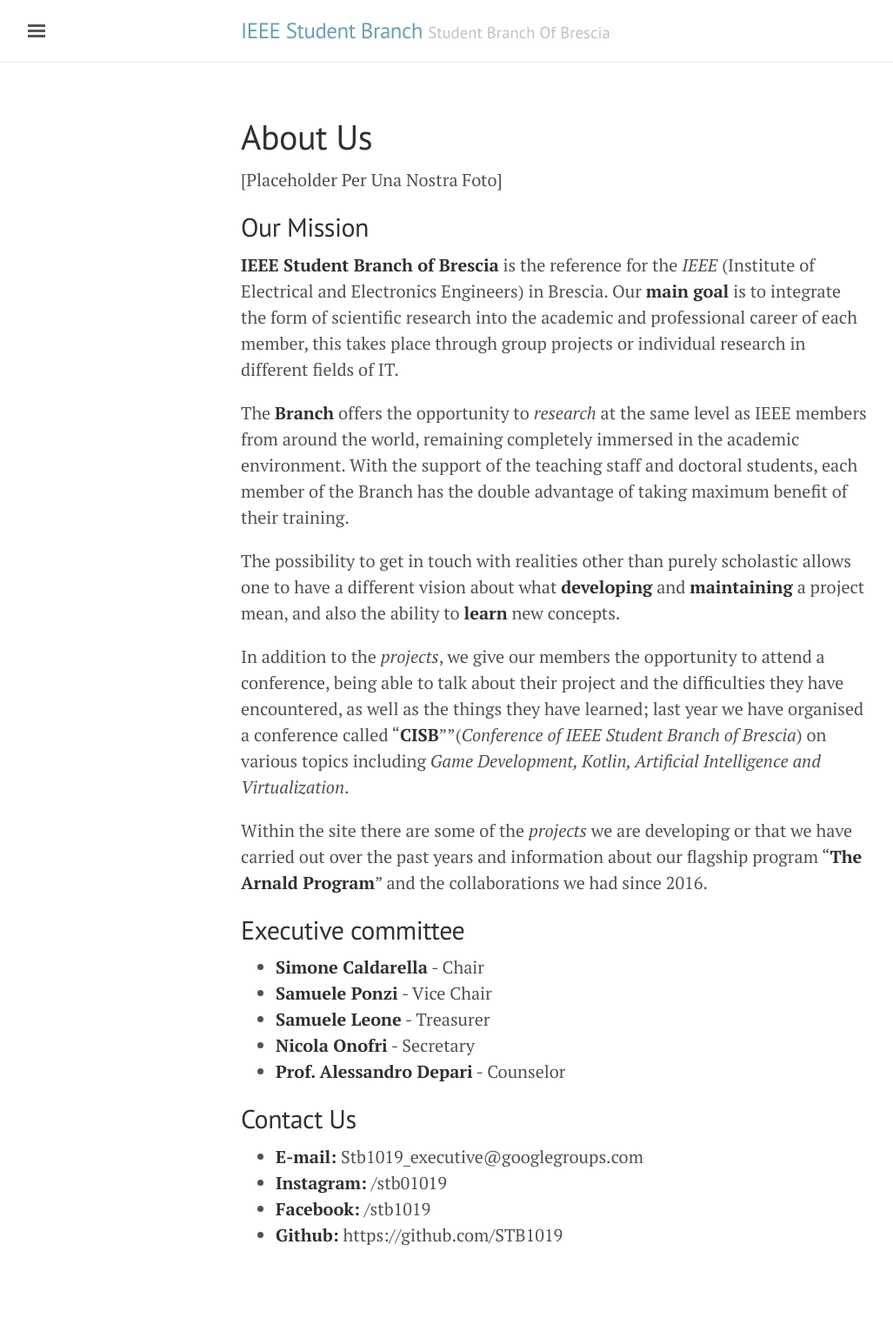
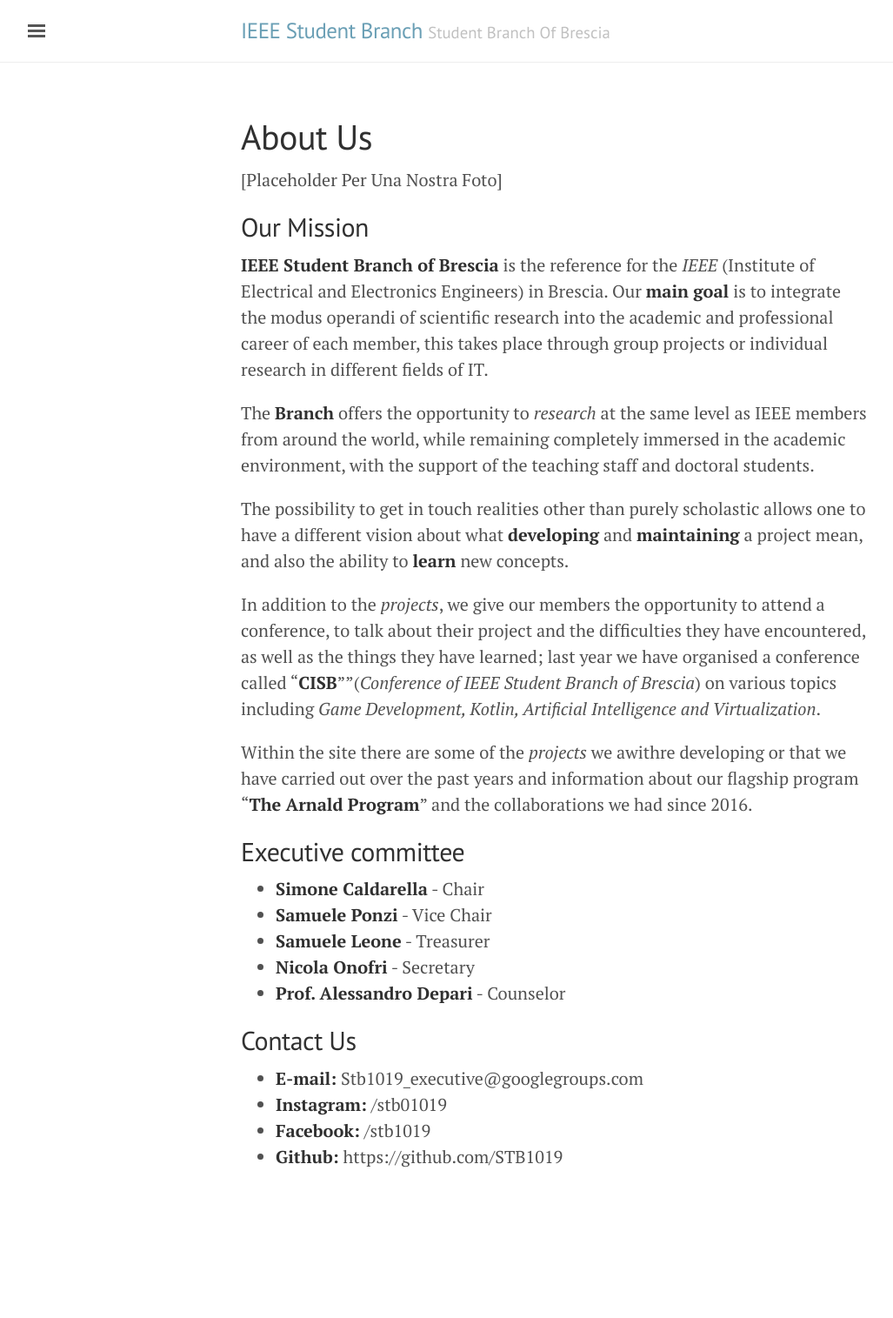
Before and after one commit to ieee-brescia/ieee-brescia.github.io, a Jekyll site: the page built from about_us.md, in a window 1280 px wide. Shown: the whole page at 87% size, without its empty margins (3-1030 px from the left). Built offline with Jekyll 4.4.1, drawn with Linux system fonts in a browser that asks for light colours; after the commit the page ends 1425 px from its top, so only the background shows below that.

Commit message:
Update about_us.md

```diff
--- a/about_us.md
+++ b/about_us.md
@@ -10,15 +10,15 @@
 ## Our Mission
 
 **IEEE Student Branch of Brescia** is the reference for the *IEEE* (Institute of Electrical and Electronics Engineers) in Brescia.
-Our **main goal** is to integrate the form of scientific research into the academic and professional career of each member, this takes place through group projects or individual research in different fields of IT.
+Our **main goal** is to integrate the modus operandi of scientific research into the academic and professional career of each member, this takes place through group projects or individual research in different fields of IT.
 
-The **Branch** offers the opportunity to *research* at the same level as IEEE members from around the world, remaining completely immersed in the academic environment. With the support of the teaching staff and doctoral students, each member of the Branch has the double advantage of taking maximum benefit of their training.
+The **Branch** offers the opportunity to *research* at the same level as IEEE members from around the world, while remaining completely immersed in the academic environment, with the support of the teaching staff and doctoral students.
 
-The possibility to get in touch with realities other than purely scholastic allows one to have a different vision about what **developing** and **maintaining** a project mean, and also the ability to **learn** new concepts.
+The possibility to get in touch  realities other than purely scholastic allows one to have a different vision about what **developing** and **maintaining** a project mean, and also the ability to **learn** new concepts.
 
-In addition to the *projects*, we give our members the opportunity to attend a conference, being able to talk about their project and the difficulties they have encountered, as well as the things they have learned; last year we have organised a conference called "**CISB**""(*Conference of IEEE Student Branch of Brescia*) on various topics including *Game Development, Kotlin, Artificial Intelligence and Virtualization*.
+In addition to the *projects*, we give our members the opportunity to attend a conference, to talk about their project and the difficulties they have encountered, as well as the things they have learned; last year we have organised a conference called "**CISB**""(*Conference of IEEE Student Branch of Brescia*) on various topics including *Game Development, Kotlin, Artificial Intelligence and Virtualization*.
 
-Within the site there are some of the *projects* we are developing or that we have carried out over the past years and information about our flagship program "**The Arnald Program**" and the collaborations we had since 2016.
+Within the site there are some of the *projects* we awithre developing or that we have carried out over the past years and information about our flagship program "**The Arnald Program**" and the collaborations we had since 2016.
 
 
 
```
• • • • •
Task directions = Your answer must be a single number: the count of lines in the data that contain the string "developing".

Response to this task = 4